By Emily Schwarz
Ween had two performances this past weekend at the Riviera Theatre in Uptown this past weekend, and luckily WLUW was able to attend the second night. As I was walking up to the Riv, there was a long line outside the door that wrapped around. I had listened to Ween a lot, but never had seen them, and had no clue what I was getting myself into.
Ween is one of those bands that has a cult following, where most people in the crowd have seen them upwards of thirty to forty times, and many people follow them around the country when they tour. I was briefly talking to a man in the crowd before the show started, who said it was the week of his thirty-second birthday and Sunday’s show was his thirty-second Ween show, after seeing them play the previous night before as well (Happy birthday Cooter!). Ween was one of those bands that had a loyal following, and the crowd felt like it was full of old friends, which was a very inviting environment to walk into for a first time Ween show-goer like myself.
Ween consists of the founding members Aaron Freeman and Mickey Melchiondo, better known by their stage names Dean and Gene Ween.
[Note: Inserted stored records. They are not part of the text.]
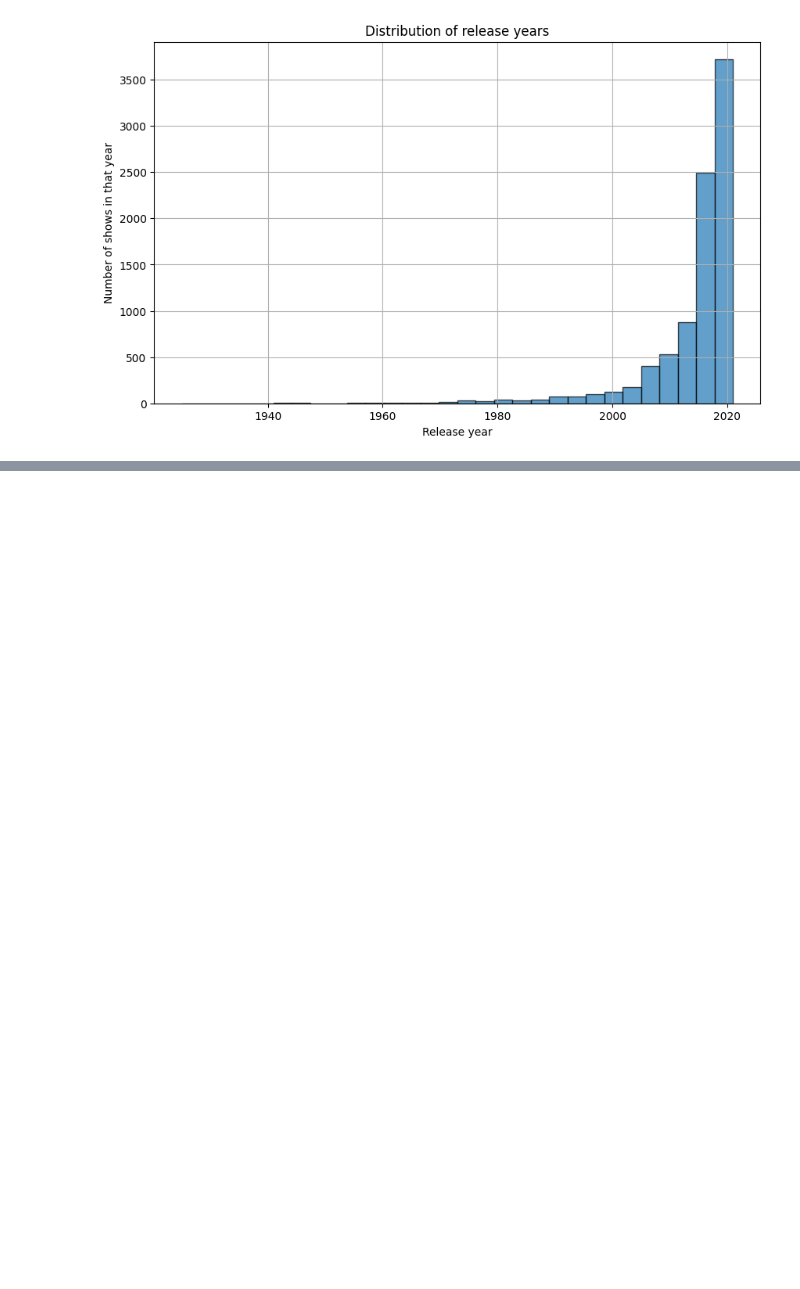
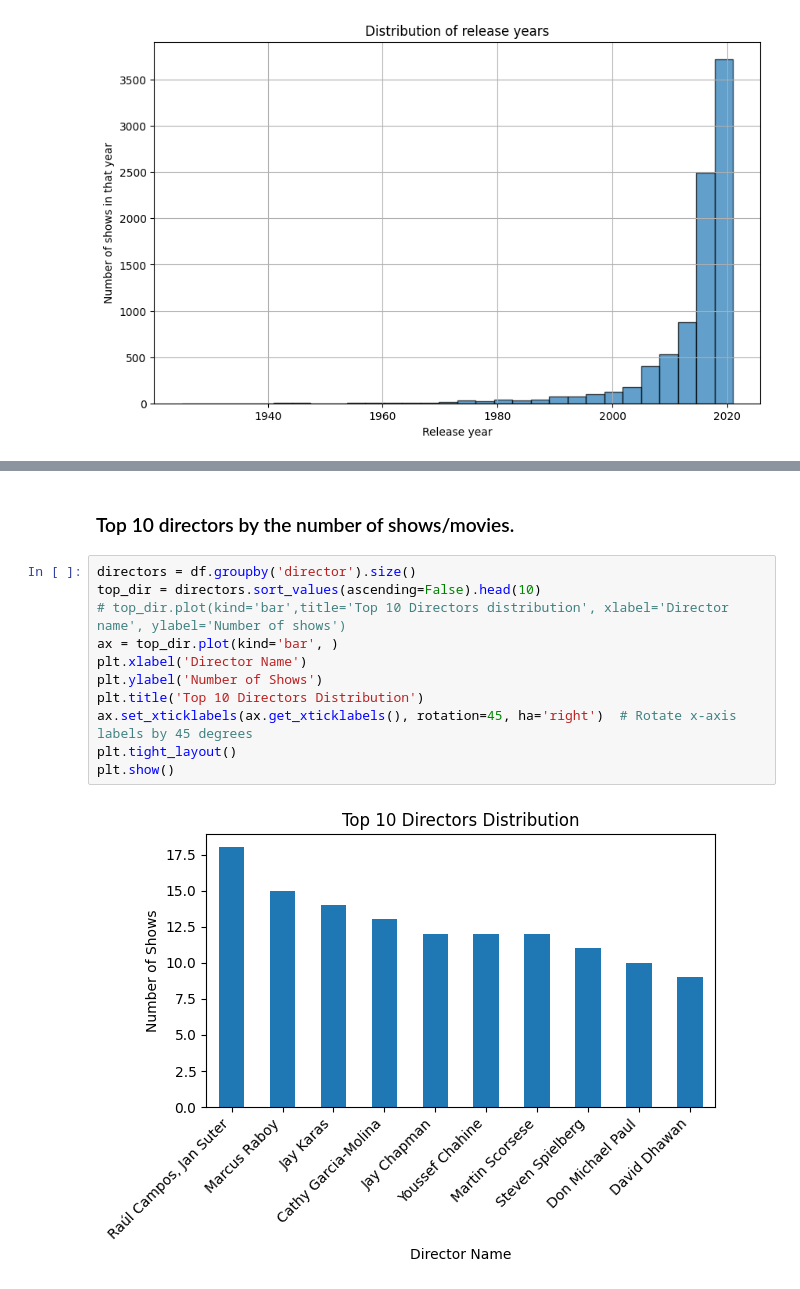
Before and after one commit to Jitesh117/netflix_data_analysis, a Jupyter notebook: analysis.ipynb, the cells around one changed output, grey strips where cells are left out. Cells and saved outputs as stored; diff of their text form; blank space fills up the shorter version.

```diff
--- a/analysis.ipynb
+++ b/analysis.ipynb
@@ -94,0 +126,15 @@ plt.show()
+# %% [markdown]
+### Top 10 directors by the number of shows/movies.
+# %%
+directors = df.groupby('director').size()
+top_dir = directors.sort_values(ascending=False).head(10)
+# top_dir.plot(kind='bar',title='Top 10 Directors distribution', xlabel='Director name', ylabel='Number of shows')
+ax = top_dir.plot(kind='bar', )
+plt.xlabel('Director Name')
+plt.ylabel('Number of Shows')
+plt.title('Top 10 Directors Distribution')
+ax.set_xticklabels(ax.get_xticklabels(), rotation=45, ha='right')  # Rotate x-axis labels by 45 degrees
+plt.tight_layout()
+plt.show()
+# %% [output]
+[figure, added]
```
Also changed, not shown: parts of 11 cells of this notebook, 1 other file.
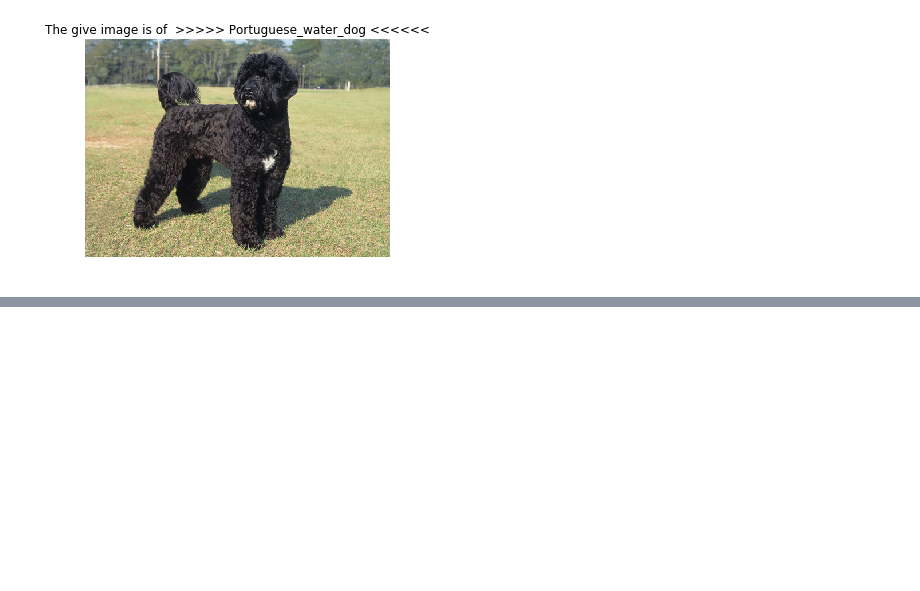
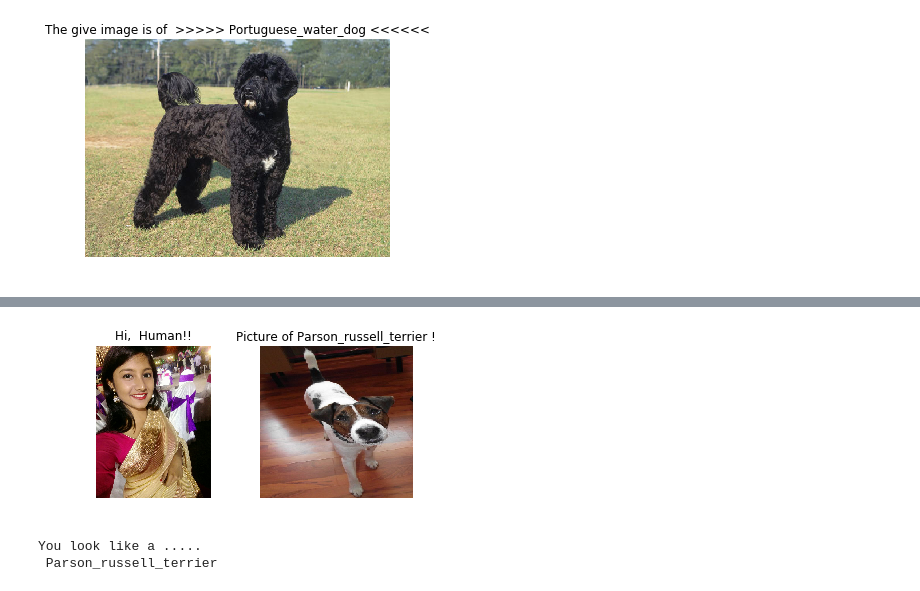
Before and after one commit to unnat5/dog-project, a Jupyter notebook: dog_app.ipynb, the cells around one changed output, grey strips where cells are left out. Saved outputs shown, nothing was run; the diff lists cells and outputs as text; code cells hidden in the pictures; blank space fills up the shorter version.

```diff
--- a/dog_app.ipynb
+++ b/dog_app.ipynb
@@ -869,0 +901,6 @@ predict_dog_human("pd.JPG",resnet50_model)
+# %%
+predict_dog_human("ish.JPG",resnet50_model)
+# %% [output]
+[figure, added]
+You look like a .....
+ Parson_russell_terrier
```
Also changed, not shown: parts of 10 cells of this notebook.
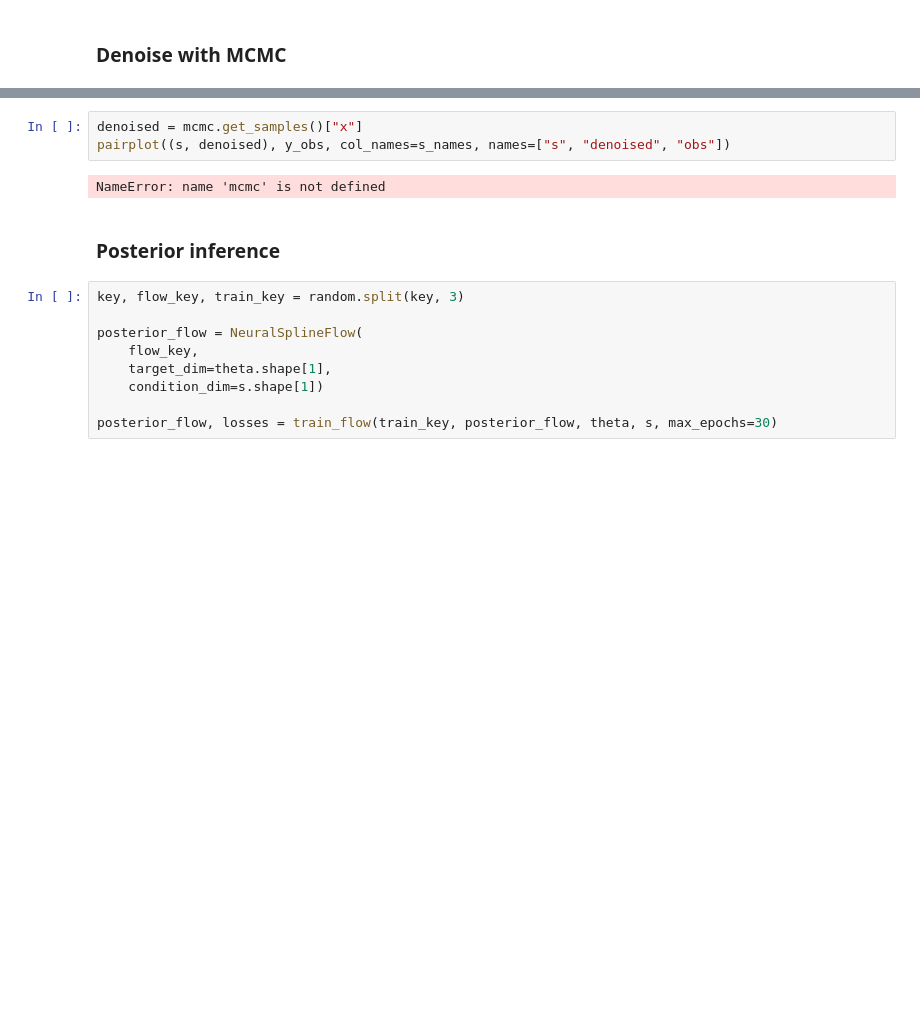
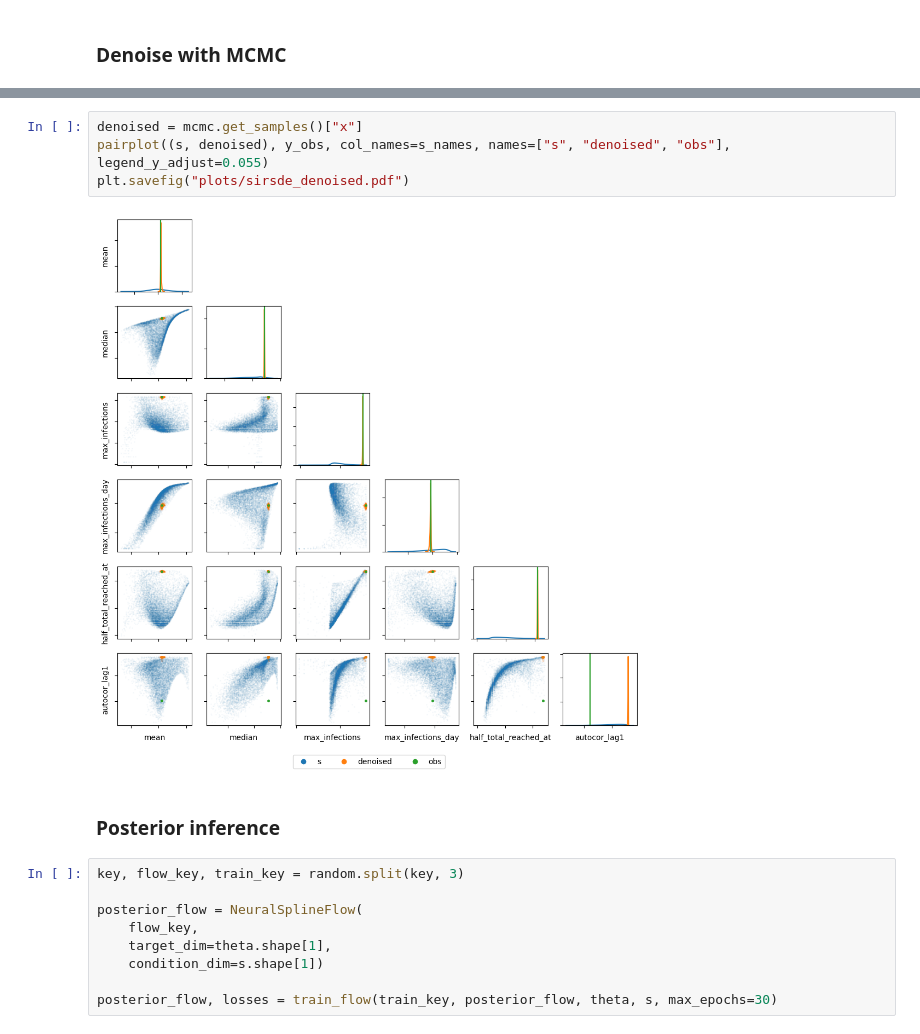
Before and after one commit to danielward27/rnpe, a Jupyter notebook: examples/sirsde.ipynb, the cells around one changed output, grey strips where cells are left out. Saved outputs shown, nothing was run; the diff lists cells and outputs as text; blank space fills up the shorter version.

```diff
--- a/examples/sirsde.ipynb
+++ b/examples/sirsde.ipynb
@@ -201,8 +189,9 @@ for sample_name, sample in mcmc.get_samples().items():
 # %%
 denoised = mcmc.get_samples()["x"]
-pairplot((s, denoised), y_obs, col_names=s_names, names=["s", "denoised", "obs"])
+pairplot((s, denoised), y_obs, col_names=s_names, names=["s", "denoised", "obs"], legend_y_adjust=0.055)
+plt.savefig("plots/sirsde_denoised.pdf")
 # %% [output]
-NameError: name 'mcmc' is not defined
+[figure, added]
 # %% [markdown]
 ### Posterior inference
 # %%
```
Also changed, not shown: parts of 10 cells of this notebook, 5 other files.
Freeman and Melchiondo founded the band in New Hope, Pennsylvania in the 1980s and currently tour accompanied by a full band. Both Freeman and Melchiondo play instrumentals and do vocals, sometimes even using megaphones and voice synthesizers. Not only is the crowd entertaining and inviting, but the band’s lengthy performances are also captivating musically and fun to watch!
There was no opener to this set, as Ween has a historic reputation for playing 3 to 4 hour long sets. They started promptly at 7:30, after the line was just starting to be let in. Their set did not end until after 10:30 PM, after hours of dancing and jamming out.
Besides their reputation for playing exhilaratingly and impressively long sets, they also have a reputation for exploring many different genres and sounds within their discography, and they touched base on all of it. They played songs ranging from their iconic album The Mollusk, which is the band’s most recognizable sound, similar to sea-shanties and island-like music, to playing some songs from their album Quebec, like their song “Chocolate Town,” which has more of an acoustic sound. They even played a song off their country album, titled 12 Golden Country Greats which is somewhat of a parody album reminiscent of it’s bluegrass country roots.
Ween’s music and performances dance the fine line of artistic exploration and experimentalism and gimmicky, parody music, which is why the band is so unique in their sound and a good explanation for their iconic reputation. The duo, despite the brief breakup between 2011 – 2015, have been playing for years and are one of those bands who refuse to play the hits. No “Ocean Man” or “Tried and True” were played in the Riv this past weekend. Instead, they switch up their setlist every show, choosing songs between their 30 studio and live albums. The best part about the show, in my opinion, was the fact that every time the band finished playing a song, the crowd cheered and applauded as if it was their last. The energy that their performance and music created was truly captivating, and I’m excited to see where this iconic band goes next!